• _Exercise goal_: Looking through the entries, count each line where the string "article" occurs, and write only the total.

• _Record excerpts_:
* * * * * * *
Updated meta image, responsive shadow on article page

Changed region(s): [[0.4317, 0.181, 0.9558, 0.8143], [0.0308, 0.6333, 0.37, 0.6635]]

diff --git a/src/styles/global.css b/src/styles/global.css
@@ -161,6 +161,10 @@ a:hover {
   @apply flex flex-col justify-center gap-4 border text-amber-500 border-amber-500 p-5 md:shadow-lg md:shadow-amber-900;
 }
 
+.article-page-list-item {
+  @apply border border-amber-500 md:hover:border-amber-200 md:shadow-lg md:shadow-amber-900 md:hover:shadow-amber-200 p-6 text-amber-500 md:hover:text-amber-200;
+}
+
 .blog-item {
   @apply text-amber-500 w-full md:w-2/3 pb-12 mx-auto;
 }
* * * * * * *
• _Your solution_: 2